- [Goal of the exercise]: Repeat every record exactly as written.

- [Supplied information]:

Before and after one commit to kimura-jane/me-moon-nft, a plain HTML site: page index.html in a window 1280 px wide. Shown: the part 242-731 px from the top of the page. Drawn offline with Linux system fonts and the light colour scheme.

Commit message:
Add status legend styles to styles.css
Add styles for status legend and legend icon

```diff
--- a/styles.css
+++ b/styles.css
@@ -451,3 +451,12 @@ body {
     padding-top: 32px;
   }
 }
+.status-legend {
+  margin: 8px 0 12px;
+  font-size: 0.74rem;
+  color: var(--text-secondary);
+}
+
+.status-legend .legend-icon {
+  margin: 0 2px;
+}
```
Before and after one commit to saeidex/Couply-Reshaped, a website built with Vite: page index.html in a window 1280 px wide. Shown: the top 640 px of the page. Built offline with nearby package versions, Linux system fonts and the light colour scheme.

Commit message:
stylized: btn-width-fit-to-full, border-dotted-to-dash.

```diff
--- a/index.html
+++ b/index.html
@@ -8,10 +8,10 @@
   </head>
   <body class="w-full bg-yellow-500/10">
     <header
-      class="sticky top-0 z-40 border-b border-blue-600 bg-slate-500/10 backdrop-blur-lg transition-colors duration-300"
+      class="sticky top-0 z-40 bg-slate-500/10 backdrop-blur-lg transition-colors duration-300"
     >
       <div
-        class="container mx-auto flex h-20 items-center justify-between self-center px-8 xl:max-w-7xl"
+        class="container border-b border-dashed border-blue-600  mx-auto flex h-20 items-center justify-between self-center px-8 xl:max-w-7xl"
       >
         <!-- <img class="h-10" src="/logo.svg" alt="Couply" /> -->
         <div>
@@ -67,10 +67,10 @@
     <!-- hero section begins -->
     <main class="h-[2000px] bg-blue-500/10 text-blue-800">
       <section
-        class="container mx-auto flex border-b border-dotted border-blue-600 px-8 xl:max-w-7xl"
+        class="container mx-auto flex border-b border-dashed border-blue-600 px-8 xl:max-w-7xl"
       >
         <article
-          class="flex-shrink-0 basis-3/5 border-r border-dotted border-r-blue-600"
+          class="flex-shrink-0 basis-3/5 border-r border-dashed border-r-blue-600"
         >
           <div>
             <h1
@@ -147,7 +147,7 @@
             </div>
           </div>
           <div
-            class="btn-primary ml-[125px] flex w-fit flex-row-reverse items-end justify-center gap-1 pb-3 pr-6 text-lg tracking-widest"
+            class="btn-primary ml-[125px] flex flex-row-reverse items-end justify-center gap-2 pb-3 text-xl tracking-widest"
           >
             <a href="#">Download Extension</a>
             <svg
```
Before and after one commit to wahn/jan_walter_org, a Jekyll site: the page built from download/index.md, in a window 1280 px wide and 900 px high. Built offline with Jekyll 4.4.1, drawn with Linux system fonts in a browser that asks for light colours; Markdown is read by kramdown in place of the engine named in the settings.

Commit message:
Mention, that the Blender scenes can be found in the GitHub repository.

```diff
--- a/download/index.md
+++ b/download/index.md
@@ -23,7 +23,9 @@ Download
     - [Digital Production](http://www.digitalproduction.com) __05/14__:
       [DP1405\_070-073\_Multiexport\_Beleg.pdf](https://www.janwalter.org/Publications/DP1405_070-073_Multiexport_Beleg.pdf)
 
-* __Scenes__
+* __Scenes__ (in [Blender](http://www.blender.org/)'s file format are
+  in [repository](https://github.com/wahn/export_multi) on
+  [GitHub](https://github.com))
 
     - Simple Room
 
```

- [Answer for the task]:
Before and after one commit to kimura-jane/me-moon-nft, a plain HTML site: page index.html in a window 1280 px wide. Shown: the part 242-731 px from the top of the page. Drawn offline with Linux system fonts and the light colour scheme.

Commit message:
Add status legend styles to styles.css
Add styles for status legend and legend icon

```diff
--- a/styles.css
+++ b/styles.css
@@ -451,3 +451,12 @@ body {
     padding-top: 32px;
   }
 }
+.status-legend {
+  margin: 8px 0 12px;
+  font-size: 0.74rem;
+  color: var(--text-secondary);
+}
+
+.status-legend .legend-icon {
+  margin: 0 2px;
+}
```
Before and after one commit to saeidex/Couply-Reshaped, a website built with Vite: page index.html in a window 1280 px wide. Shown: the top 640 px of the page. Built offline with nearby package versions, Linux system fonts and the light colour scheme.

Commit message:
stylized: btn-width-fit-to-full, border-dotted-to-dash.

```diff
--- a/index.html
+++ b/index.html
@@ -8,10 +8,10 @@
   </head>
   <body class="w-full bg-yellow-500/10">
     <header
-      class="sticky top-0 z-40 border-b border-blue-600 bg-slate-500/10 backdrop-blur-lg transition-colors duration-300"
+      class="sticky top-0 z-40 bg-slate-500/10 backdrop-blur-lg transition-colors duration-300"
     >
       <div
-        class="container mx-auto flex h-20 items-center justify-between self-center px-8 xl:max-w-7xl"
+        class="container border-b border-dashed border-blue-600  mx-auto flex h-20 items-center justify-between self-center px-8 xl:max-w-7xl"
       >
         <!-- <img class="h-10" src="/logo.svg" alt="Couply" /> -->
         <div>
@@ -67,10 +67,10 @@
     <!-- hero section begins -->
     <main class="h-[2000px] bg-blue-500/10 text-blue-800">
       <section
-        class="container mx-auto flex border-b border-dotted border-blue-600 px-8 xl:max-w-7xl"
+        class="container mx-auto flex border-b border-dashed border-blue-600 px-8 xl:max-w-7xl"
       >
         <article
-          class="flex-shrink-0 basis-3/5 border-r border-dotted border-r-blue-600"
+          class="flex-shrink-0 basis-3/5 border-r border-dashed border-r-blue-600"
         >
           <div>
             <h1
@@ -147,7 +147,7 @@
             </div>
           </div>
           <div
-            class="btn-primary ml-[125px] flex w-fit flex-row-reverse items-end justify-center gap-1 pb-3 pr-6 text-lg tracking-widest"
+            class="btn-primary ml-[125px] flex flex-row-reverse items-end justify-center gap-2 pb-3 text-xl tracking-widest"
           >
             <a href="#">Download Extension</a>
             <svg
```
Before and after one commit to wahn/jan_walter_org, a Jekyll site: the page built from download/index.md, in a window 1280 px wide and 900 px high. Built offline with Jekyll 4.4.1, drawn with Linux system fonts in a browser that asks for light colours; Markdown is read by kramdown in place of the engine named in the settings.

Commit message:
Mention, that the Blender scenes can be found in the GitHub repository.

```diff
--- a/download/index.md
+++ b/download/index.md
@@ -23,7 +23,9 @@ Download
     - [Digital Production](http://www.digitalproduction.com) __05/14__:
       [DP1405\_070-073\_Multiexport\_Beleg.pdf](https://www.janwalter.org/Publications/DP1405_070-073_Multiexport_Beleg.pdf)
 
-* __Scenes__
+* __Scenes__ (in [Blender](http://www.blender.org/)'s file format are
+  in [repository](https://github.com/wahn/export_multi) on
+  [GitHub](https://github.com))
 
     - Simple Room
 
```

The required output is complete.